[Version comparison data]
===============

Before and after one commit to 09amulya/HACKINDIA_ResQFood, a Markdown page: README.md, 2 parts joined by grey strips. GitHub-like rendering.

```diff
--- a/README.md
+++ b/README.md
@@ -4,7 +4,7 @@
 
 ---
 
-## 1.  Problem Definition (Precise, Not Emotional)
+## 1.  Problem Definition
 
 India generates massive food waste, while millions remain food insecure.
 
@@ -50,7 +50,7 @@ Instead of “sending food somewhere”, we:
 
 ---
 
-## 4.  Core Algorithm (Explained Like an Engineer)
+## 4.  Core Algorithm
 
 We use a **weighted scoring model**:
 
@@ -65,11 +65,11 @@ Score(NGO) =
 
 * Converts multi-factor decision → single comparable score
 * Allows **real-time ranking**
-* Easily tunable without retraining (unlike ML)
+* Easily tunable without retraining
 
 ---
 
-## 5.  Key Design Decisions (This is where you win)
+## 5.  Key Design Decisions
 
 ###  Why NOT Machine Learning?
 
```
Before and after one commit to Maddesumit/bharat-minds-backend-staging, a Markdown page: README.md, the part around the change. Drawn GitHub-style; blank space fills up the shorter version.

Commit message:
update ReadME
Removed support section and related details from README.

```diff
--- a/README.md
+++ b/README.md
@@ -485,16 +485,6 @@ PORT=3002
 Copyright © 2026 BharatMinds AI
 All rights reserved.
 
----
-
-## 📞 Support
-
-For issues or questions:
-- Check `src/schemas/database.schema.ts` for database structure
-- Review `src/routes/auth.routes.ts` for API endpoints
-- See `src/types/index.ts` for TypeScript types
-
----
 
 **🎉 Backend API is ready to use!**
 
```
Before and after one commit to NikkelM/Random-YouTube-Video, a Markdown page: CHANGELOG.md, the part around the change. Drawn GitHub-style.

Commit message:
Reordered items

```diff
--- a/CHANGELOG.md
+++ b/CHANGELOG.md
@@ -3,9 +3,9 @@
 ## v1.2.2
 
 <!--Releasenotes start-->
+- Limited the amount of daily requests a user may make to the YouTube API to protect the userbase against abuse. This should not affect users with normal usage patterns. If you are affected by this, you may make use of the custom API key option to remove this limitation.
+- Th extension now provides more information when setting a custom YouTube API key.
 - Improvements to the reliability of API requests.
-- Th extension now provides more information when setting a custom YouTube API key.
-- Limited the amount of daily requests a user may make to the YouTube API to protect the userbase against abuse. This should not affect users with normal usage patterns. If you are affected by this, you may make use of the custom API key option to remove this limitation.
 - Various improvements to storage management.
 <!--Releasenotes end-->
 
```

===============

» **WHAT YOU HAVE TO DO**:
From the data above, copy each line with the string "Markdown" in it.

» **ANSWER BOX**:
Before and after one commit to 09amulya/HACKINDIA_ResQFood, a Markdown page: README.md, 2 parts joined by grey strips. GitHub-like rendering.
Before and after one commit to Maddesumit/bharat-minds-backend-staging, a Markdown page: README.md, the part around the change. Drawn GitHub-style; blank space fills up the shorter version.
Before and after one commit to NikkelM/Random-YouTube-Video, a Markdown page: CHANGELOG.md, the part around the change. Drawn GitHub-style.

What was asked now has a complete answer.